Senators urge House to pass bill spurring tribal projects

by Dylan Brown

Sens. John Barrasso and Jon Tester are optimistic the bipartisanship that carried their bill streamlining energy projects on Native American lands through the Senate will also spur swift passage in the House.

Wyoming’s Barrasso (R), the chairman of the Senate Indian Affairs Committee, and Montana’s Tester, the ranking Democrat, shepherded S. 209 through their panel and the Senate, which passed it Thursday by unanimous consent.

“Many House Members support tribal self-determination, and reducing and bringing clarity to bureaucratic red tape,” committee spokesman Mike Danylak said. “We share these goals, and this bill is a significant step in advancing these goals.”

While the bill was not controversial, a substitute amendment tweaked the legislation at the recommendation of tribes, the Interior Department and the Government Accountability Office.

The focus remains on reforming tribal energy resource agreements (TERAs), a process no tribe has used since its inception in 2008.

At the request of Barrasso, GAO took the Bureau of Indian Affairs to task for stifling tribal energy development, which lags behind that on public and private lands next door to reservations (Greenwire, June 16).

“This bill helps tribes by streamlining Washington’s slow approval process and cutting red tape,” said Barrasso, who has fought for similar legislation since 2011. “It will help create good-paying jobs across Indian Country while increasing our nation’s energy security.”

Under the updated S. 209, Indian Affairs no longer has to determine whether a tribe can regulate its own energy development, leaving it up to tribes that certify in a TERA they have similar management experience.

“Tribes should be in control of their energy resources,” Tester said in a statement.

Tribal energy projects with a significant environmental impact would be subject to public comments to which the tribe must respond.

Indian Affairs Assistant Secretary Kevin Washburn, who is leaving the agency next month, has backed the changes mirroring similar provisions in the HEARTH Act, a 2012 law that reformed tribal business and taxation rules.

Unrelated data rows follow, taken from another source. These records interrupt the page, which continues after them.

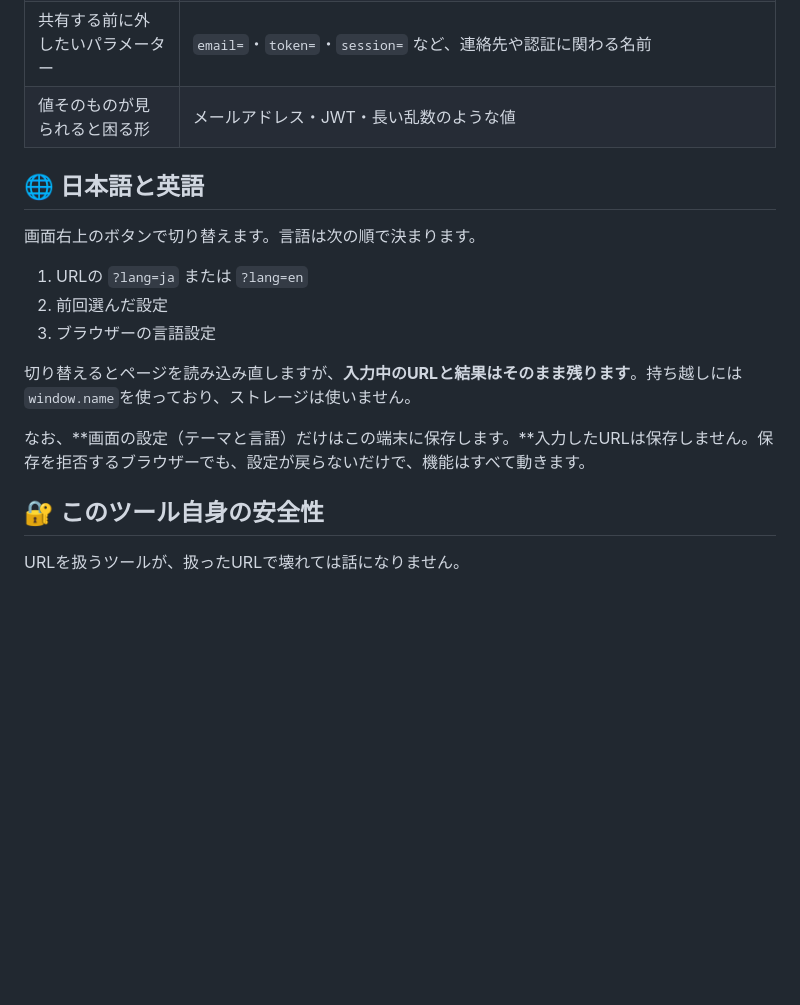
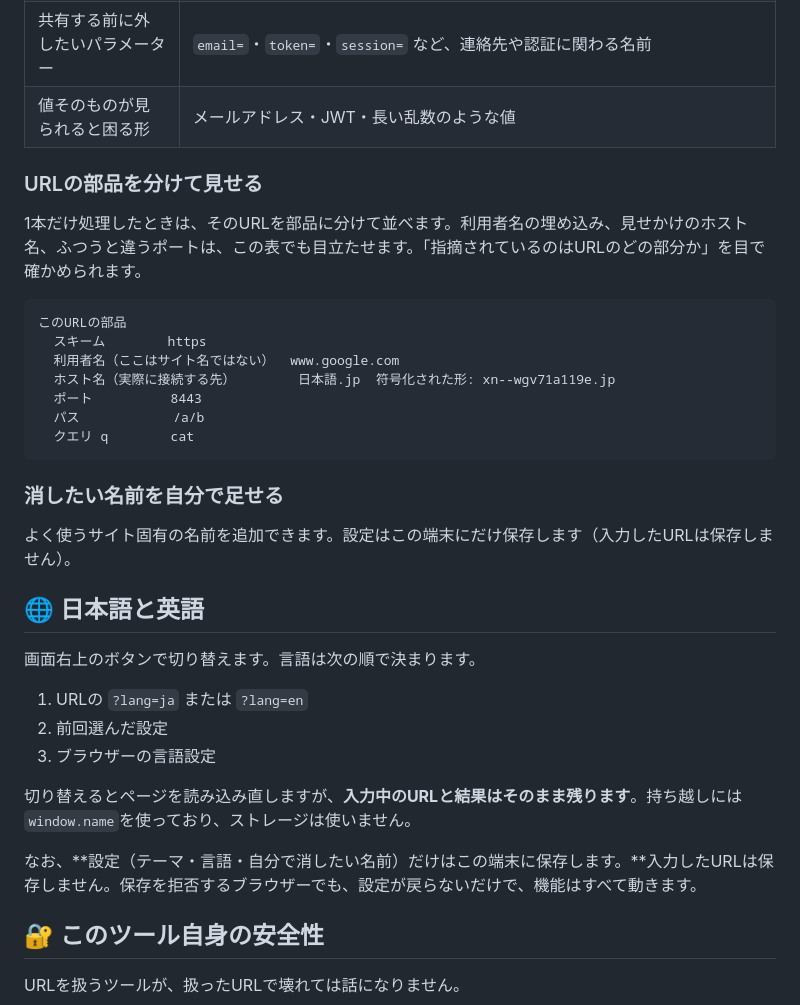
Before and after one commit to ipusiron/urlpurifier, a Markdown page: README.md, the part around one of its changes. Drawn GitHub-style; blank space fills up the shorter version.

````diff
--- a/README.md
+++ b/README.md
@@ -110,6 +110,24 @@ hub: true
 | 共有する前に外したいパラメーター | `email=`・`token=`・`session=` など、連絡先や認証に関わる名前 |
 | 値そのものが見られると困る形 | メールアドレス・JWT・長い乱数のような値 |
 
+### URLの部品を分けて見せる
+
+1本だけ処理したときは、そのURLを部品に分けて並べます。利用者名の埋め込み、見せかけのホスト名、ふつうと違うポートは、この表でも目立たせます。「指摘されているのはURLのどの部分か」を目で確かめられます。
+
+```
+このURLの部品
+  スキーム        https
+  利用者名（ここはサイト名ではない）  www.google.com
+  ホスト名（実際に接続する先）        日本語.jp  符号化された形: xn--wgv71a119e.jp
+  ポート          8443
+  パス            /a/b
+  クエリ q        cat
+```
+
+### 消したい名前を自分で足せる
+
+よく使うサイト固有の名前を追加できます。設定はこの端末にだけ保存します（入力したURLは保存しません）。
+
 ## 🌐 日本語と英語
 
 画面右上のボタンで切り替えます。言語は次の順で決まります。
@@ -120,7 +138,7 @@ hub: true
 
 切り替えるとページを読み込み直しますが、**入力中のURLと結果はそのまま残ります**。持ち越しには`window.name`を使っており、ストレージは使いません。
 
-なお、**画面の設定（テーマと言語）だけはこの端末に保存します。**入力したURLは保存しません。保存を拒否するブラウザーでも、設定が戻らないだけで、機能はすべて動きます。
+なお、**設定（テーマ・言語・自分で消したい名前）だけはこの端末に保存します。**入力したURLは保存しません。保存を拒否するブラウザーでも、設定が戻らないだけで、機能はすべて動きます。
 
 ## 🔐 このツール自身の安全性
 
````
Also changed, not shown: other parts of README.md (+2 -1 lines), README.en.md (+21 -2 lines), assets/en/screenshot.png, assets/screenshot.png, 6 other files.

The altered legislation would require Interior to notify a tribe submitting a TERA whether its application is complete within 60 days.

It also ensures that tribes are not just the majority stakeholder but have jurisdiction and authority over tribal energy development organizations, collaborations with investors and other entities.

Barrasso’s bill also establishes a program for five biomass demonstration projects, including one in Alaska.

Sending his own tribal energy bill to the House, Barrasso has not yet taken up H.R. 538, which House Democrats blasted and the White House threatened to veto for reducing environmental protections.

“We have several bills that we will be looking at in the next session,” Danylak said. “Tribes are welcomed to share their views on this bill with the committee.”

House Natural Resources Chairman Rob Bishop (R-Utah) said he looks forward to passing comprehensive tribal energy reform.

“I am pleased the Senate has followed suit and acted on legislation to alleviate barriers that currently prevent Native Americans from harnessing resources on their own land,” Bishop said in a statement. “This bill, like the House’s ‘Native American Energy Act,’ will correct injustices done to tribal energy potential.”